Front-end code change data
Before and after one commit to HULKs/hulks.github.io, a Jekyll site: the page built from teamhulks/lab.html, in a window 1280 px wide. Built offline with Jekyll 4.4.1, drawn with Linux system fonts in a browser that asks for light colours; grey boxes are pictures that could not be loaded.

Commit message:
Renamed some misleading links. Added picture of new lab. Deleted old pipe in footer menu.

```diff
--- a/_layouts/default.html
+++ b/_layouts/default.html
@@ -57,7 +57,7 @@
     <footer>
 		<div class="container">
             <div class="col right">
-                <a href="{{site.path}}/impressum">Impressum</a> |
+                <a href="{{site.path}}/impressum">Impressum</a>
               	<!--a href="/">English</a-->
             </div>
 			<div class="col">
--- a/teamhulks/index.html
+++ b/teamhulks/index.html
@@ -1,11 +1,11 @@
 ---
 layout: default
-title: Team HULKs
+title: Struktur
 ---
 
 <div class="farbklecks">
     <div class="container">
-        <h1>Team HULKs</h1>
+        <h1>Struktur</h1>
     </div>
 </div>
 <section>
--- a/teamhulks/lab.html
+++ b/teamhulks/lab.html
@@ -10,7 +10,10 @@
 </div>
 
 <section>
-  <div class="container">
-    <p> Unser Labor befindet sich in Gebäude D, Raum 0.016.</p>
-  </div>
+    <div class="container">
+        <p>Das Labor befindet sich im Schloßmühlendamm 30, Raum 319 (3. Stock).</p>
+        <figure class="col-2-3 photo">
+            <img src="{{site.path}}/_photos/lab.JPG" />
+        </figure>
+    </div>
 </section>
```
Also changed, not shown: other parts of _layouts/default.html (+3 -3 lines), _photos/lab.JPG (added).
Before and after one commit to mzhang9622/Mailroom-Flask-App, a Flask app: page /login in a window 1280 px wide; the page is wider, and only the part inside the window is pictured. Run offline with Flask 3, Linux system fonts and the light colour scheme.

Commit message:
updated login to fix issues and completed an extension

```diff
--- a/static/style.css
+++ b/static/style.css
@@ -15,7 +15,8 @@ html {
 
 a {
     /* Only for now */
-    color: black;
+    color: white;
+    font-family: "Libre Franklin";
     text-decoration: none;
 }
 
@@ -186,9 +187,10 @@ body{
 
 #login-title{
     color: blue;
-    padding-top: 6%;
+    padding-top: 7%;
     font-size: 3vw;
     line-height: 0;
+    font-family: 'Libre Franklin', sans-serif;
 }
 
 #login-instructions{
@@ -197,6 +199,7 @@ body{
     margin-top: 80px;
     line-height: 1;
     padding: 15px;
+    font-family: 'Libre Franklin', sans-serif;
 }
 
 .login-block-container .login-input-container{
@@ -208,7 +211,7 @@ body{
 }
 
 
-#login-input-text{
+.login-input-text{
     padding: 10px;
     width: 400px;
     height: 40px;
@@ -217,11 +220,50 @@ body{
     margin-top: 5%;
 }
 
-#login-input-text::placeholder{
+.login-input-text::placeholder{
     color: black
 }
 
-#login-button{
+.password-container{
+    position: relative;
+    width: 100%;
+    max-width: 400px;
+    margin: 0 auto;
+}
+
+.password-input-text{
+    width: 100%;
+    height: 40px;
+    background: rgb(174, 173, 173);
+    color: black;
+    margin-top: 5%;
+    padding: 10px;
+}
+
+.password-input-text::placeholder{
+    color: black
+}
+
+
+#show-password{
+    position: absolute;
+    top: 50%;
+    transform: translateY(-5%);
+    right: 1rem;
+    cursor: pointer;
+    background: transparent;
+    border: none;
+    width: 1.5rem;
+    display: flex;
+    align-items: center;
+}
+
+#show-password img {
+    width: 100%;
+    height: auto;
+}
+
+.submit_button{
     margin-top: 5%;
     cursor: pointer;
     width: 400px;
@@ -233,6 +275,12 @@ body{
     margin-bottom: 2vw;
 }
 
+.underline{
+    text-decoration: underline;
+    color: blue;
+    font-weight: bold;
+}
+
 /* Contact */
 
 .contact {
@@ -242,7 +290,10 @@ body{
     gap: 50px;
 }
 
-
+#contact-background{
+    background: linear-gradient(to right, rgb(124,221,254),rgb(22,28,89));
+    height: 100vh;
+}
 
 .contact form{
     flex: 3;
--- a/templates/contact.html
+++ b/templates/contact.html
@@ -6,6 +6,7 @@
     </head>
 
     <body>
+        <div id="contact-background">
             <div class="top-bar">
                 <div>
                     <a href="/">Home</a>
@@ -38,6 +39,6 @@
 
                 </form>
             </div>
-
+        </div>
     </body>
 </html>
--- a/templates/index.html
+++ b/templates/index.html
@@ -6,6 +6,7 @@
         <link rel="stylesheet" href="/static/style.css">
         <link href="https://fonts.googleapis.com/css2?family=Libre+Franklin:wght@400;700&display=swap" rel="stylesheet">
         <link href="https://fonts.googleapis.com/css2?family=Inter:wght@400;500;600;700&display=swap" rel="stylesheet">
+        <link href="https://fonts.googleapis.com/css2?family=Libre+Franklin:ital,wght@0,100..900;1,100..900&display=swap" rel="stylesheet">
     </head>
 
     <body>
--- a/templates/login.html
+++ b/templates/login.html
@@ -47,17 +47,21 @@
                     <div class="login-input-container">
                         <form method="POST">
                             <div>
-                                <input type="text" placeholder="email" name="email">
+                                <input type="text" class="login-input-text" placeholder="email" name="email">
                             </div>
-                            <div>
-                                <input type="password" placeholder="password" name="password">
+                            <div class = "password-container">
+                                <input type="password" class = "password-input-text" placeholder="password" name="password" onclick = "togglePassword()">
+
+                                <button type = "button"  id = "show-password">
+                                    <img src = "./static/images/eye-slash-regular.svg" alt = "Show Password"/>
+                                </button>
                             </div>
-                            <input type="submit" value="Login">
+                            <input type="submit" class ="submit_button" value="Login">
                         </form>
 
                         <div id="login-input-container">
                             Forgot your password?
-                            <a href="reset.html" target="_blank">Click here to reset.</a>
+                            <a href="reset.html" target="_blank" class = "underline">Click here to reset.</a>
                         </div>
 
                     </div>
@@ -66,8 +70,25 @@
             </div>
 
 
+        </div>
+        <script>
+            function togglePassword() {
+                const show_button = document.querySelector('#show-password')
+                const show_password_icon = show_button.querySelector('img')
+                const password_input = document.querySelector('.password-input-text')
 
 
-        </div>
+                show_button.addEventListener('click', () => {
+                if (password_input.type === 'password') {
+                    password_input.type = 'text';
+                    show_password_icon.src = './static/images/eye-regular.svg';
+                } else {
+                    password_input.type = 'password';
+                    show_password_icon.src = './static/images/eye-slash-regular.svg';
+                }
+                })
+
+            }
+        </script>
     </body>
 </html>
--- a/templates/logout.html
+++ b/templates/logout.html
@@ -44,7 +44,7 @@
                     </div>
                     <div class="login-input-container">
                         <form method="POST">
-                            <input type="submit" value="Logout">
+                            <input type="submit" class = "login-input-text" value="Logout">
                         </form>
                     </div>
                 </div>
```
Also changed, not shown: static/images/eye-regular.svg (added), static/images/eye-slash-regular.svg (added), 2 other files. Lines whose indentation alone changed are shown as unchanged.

▶ [Work to complete]:
Output every entry shown above, exactly.

▶ [Answer to this exercise]:
Before and after one commit to HULKs/hulks.github.io, a Jekyll site: the page built from teamhulks/lab.html, in a window 1280 px wide. Built offline with Jekyll 4.4.1, drawn with Linux system fonts in a browser that asks for light colours; grey boxes are pictures that could not be loaded.

Commit message:
Renamed some misleading links. Added picture of new lab. Deleted old pipe in footer menu.

```diff
--- a/_layouts/default.html
+++ b/_layouts/default.html
@@ -57,7 +57,7 @@
     <footer>
 		<div class="container">
             <div class="col right">
-                <a href="{{site.path}}/impressum">Impressum</a> |
+                <a href="{{site.path}}/impressum">Impressum</a>
               	<!--a href="/">English</a-->
             </div>
 			<div class="col">
--- a/teamhulks/index.html
+++ b/teamhulks/index.html
@@ -1,11 +1,11 @@
 ---
 layout: default
-title: Team HULKs
+title: Struktur
 ---
 
 <div class="farbklecks">
     <div class="container">
-        <h1>Team HULKs</h1>
+        <h1>Struktur</h1>
     </div>
 </div>
 <section>
--- a/teamhulks/lab.html
+++ b/teamhulks/lab.html
@@ -10,7 +10,10 @@
 </div>
 
 <section>
-  <div class="container">
-    <p> Unser Labor befindet sich in Gebäude D, Raum 0.016.</p>
-  </div>
+    <div class="container">
+        <p>Das Labor befindet sich im Schloßmühlendamm 30, Raum 319 (3. Stock).</p>
+        <figure class="col-2-3 photo">
+            <img src="{{site.path}}/_photos/lab.JPG" />
+        </figure>
+    </div>
 </section>
```
Also changed, not shown: other parts of _layouts/default.html (+3 -3 lines), _photos/lab.JPG (added).
Before and after one commit to mzhang9622/Mailroom-Flask-App, a Flask app: page /login in a window 1280 px wide; the page is wider, and only the part inside the window is pictured. Run offline with Flask 3, Linux system fonts and the light colour scheme.

Commit message:
updated login to fix issues and completed an extension

```diff
--- a/static/style.css
+++ b/static/style.css
@@ -15,7 +15,8 @@ html {
 
 a {
     /* Only for now */
-    color: black;
+    color: white;
+    font-family: "Libre Franklin";
     text-decoration: none;
 }
 
@@ -186,9 +187,10 @@ body{
 
 #login-title{
     color: blue;
-    padding-top: 6%;
+    padding-top: 7%;
     font-size: 3vw;
     line-height: 0;
+    font-family: 'Libre Franklin', sans-serif;
 }
 
 #login-instructions{
@@ -197,6 +199,7 @@ body{
     margin-top: 80px;
     line-height: 1;
     padding: 15px;
+    font-family: 'Libre Franklin', sans-serif;
 }
 
 .login-block-container .login-input-container{
@@ -208,7 +211,7 @@ body{
 }
 
 
-#login-input-text{
+.login-input-text{
     padding: 10px;
     width: 400px;
     height: 40px;
@@ -217,11 +220,50 @@ body{
     margin-top: 5%;
 }
 
-#login-input-text::placeholder{
+.login-input-text::placeholder{
     color: black
 }
 
-#login-button{
+.password-container{
+    position: relative;
+    width: 100%;
+    max-width: 400px;
+    margin: 0 auto;
+}
+
+.password-input-text{
+    width: 100%;
+    height: 40px;
+    background: rgb(174, 173, 173);
+    color: black;
+    margin-top: 5%;
+    padding: 10px;
+}
+
+.password-input-text::placeholder{
+    color: black
+}
+
+
+#show-password{
+    position: absolute;
+    top: 50%;
+    transform: translateY(-5%);
+    right: 1rem;
+    cursor: pointer;
+    background: transparent;
+    border: none;
+    width: 1.5rem;
+    display: flex;
+    align-items: center;
+}
+
+#show-password img {
+    width: 100%;
+    height: auto;
+}
+
+.submit_button{
     margin-top: 5%;
     cursor: pointer;
     width: 400px;
@@ -233,6 +275,12 @@ body{
     margin-bottom: 2vw;
 }
 
+.underline{
+    text-decoration: underline;
+    color: blue;
+    font-weight: bold;
+}
+
 /* Contact */
 
 .contact {
@@ -242,7 +290,10 @@ body{
     gap: 50px;
 }
 
-
+#contact-background{
+    background: linear-gradient(to right, rgb(124,221,254),rgb(22,28,89));
+    height: 100vh;
+}
 
 .contact form{
     flex: 3;
--- a/templates/contact.html
+++ b/templates/contact.html
@@ -6,6 +6,7 @@
     </head>
 
     <body>
+        <div id="contact-background">
             <div class="top-bar">
                 <div>
                     <a href="/">Home</a>
@@ -38,6 +39,6 @@
 
                 </form>
             </div>
-
+        </div>
     </body>
 </html>
--- a/templates/index.html
+++ b/templates/index.html
@@ -6,6 +6,7 @@
         <link rel="stylesheet" href="/static/style.css">
         <link href="https://fonts.googleapis.com/css2?family=Libre+Franklin:wght@400;700&display=swap" rel="stylesheet">
         <link href="https://fonts.googleapis.com/css2?family=Inter:wght@400;500;600;700&display=swap" rel="stylesheet">
+        <link href="https://fonts.googleapis.com/css2?family=Libre+Franklin:ital,wght@0,100..900;1,100..900&display=swap" rel="stylesheet">
     </head>
 
     <body>
--- a/templates/login.html
+++ b/templates/login.html
@@ -47,17 +47,21 @@
                     <div class="login-input-container">
                         <form method="POST">
                             <div>
-                                <input type="text" placeholder="email" name="email">
+                                <input type="text" class="login-input-text" placeholder="email" name="email">
                             </div>
-                            <div>
-                                <input type="password" placeholder="password" name="password">
+                            <div class = "password-container">
+                                <input type="password" class = "password-input-text" placeholder="password" name="password" onclick = "togglePassword()">
+
+                                <button type = "button"  id = "show-password">
+                                    <img src = "./static/images/eye-slash-regular.svg" alt = "Show Password"/>
+                                </button>
                             </div>
-                            <input type="submit" value="Login">
+                            <input type="submit" class ="submit_button" value="Login">
                         </form>
 
                         <div id="login-input-container">
                             Forgot your password?
-                            <a href="reset.html" target="_blank">Click here to reset.</a>
+                            <a href="reset.html" target="_blank" class = "underline">Click here to reset.</a>
                         </div>
 
                     </div>
@@ -66,8 +70,25 @@
             </div>
 
 
+        </div>
+        <script>
+            function togglePassword() {
+                const show_button = document.querySelector('#show-password')
+                const show_password_icon = show_button.querySelector('img')
+                const password_input = document.querySelector('.password-input-text')
 
 
-        </div>
+                show_button.addEventListener('click', () => {
+                if (password_input.type === 'password') {
+                    password_input.type = 'text';
+                    show_password_icon.src = './static/images/eye-regular.svg';
+                } else {
+                    password_input.type = 'password';
+                    show_password_icon.src = './static/images/eye-slash-regular.svg';
+                }
+                })
+
+            }
+        </script>
     </body>
 </html>
--- a/templates/logout.html
+++ b/templates/logout.html
@@ -44,7 +44,7 @@
                     </div>
                     <div class="login-input-container">
                         <form method="POST">
-                            <input type="submit" value="Logout">
+                            <input type="submit" class = "login-input-text" value="Logout">
                         </form>
                     </div>
                 </div>
```
Also changed, not shown: static/images/eye-regular.svg (added), static/images/eye-slash-regular.svg (added), 2 other files. Lines whose indentation alone changed are shown as unchanged.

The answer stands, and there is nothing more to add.